When a line in the material contains the word "text", copy it.

───

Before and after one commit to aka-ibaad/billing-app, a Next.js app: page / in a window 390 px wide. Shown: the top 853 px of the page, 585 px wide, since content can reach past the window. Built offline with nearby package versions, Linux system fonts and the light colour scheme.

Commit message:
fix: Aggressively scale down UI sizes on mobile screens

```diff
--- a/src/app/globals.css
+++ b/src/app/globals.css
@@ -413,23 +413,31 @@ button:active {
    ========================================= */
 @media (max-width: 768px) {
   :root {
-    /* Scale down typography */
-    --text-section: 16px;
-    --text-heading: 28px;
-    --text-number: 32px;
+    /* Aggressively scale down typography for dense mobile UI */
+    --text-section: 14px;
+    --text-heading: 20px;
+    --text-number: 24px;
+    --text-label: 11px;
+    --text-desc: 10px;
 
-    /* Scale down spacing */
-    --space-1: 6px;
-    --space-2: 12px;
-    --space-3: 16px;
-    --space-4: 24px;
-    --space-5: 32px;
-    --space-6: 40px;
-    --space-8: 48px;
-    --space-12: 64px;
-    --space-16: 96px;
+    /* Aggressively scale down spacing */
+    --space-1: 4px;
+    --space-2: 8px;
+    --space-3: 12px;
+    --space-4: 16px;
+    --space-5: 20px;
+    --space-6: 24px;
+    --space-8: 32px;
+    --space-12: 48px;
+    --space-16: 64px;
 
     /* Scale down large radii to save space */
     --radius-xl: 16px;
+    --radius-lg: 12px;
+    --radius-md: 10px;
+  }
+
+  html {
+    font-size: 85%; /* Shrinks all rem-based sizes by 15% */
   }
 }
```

───

Answer section ▸
-    --text-section: 16px;
-    --text-heading: 28px;
-    --text-number: 32px;
+    --text-section: 14px;
+    --text-heading: 20px;
+    --text-number: 24px;
+    --text-label: 11px;
+    --text-desc: 10px;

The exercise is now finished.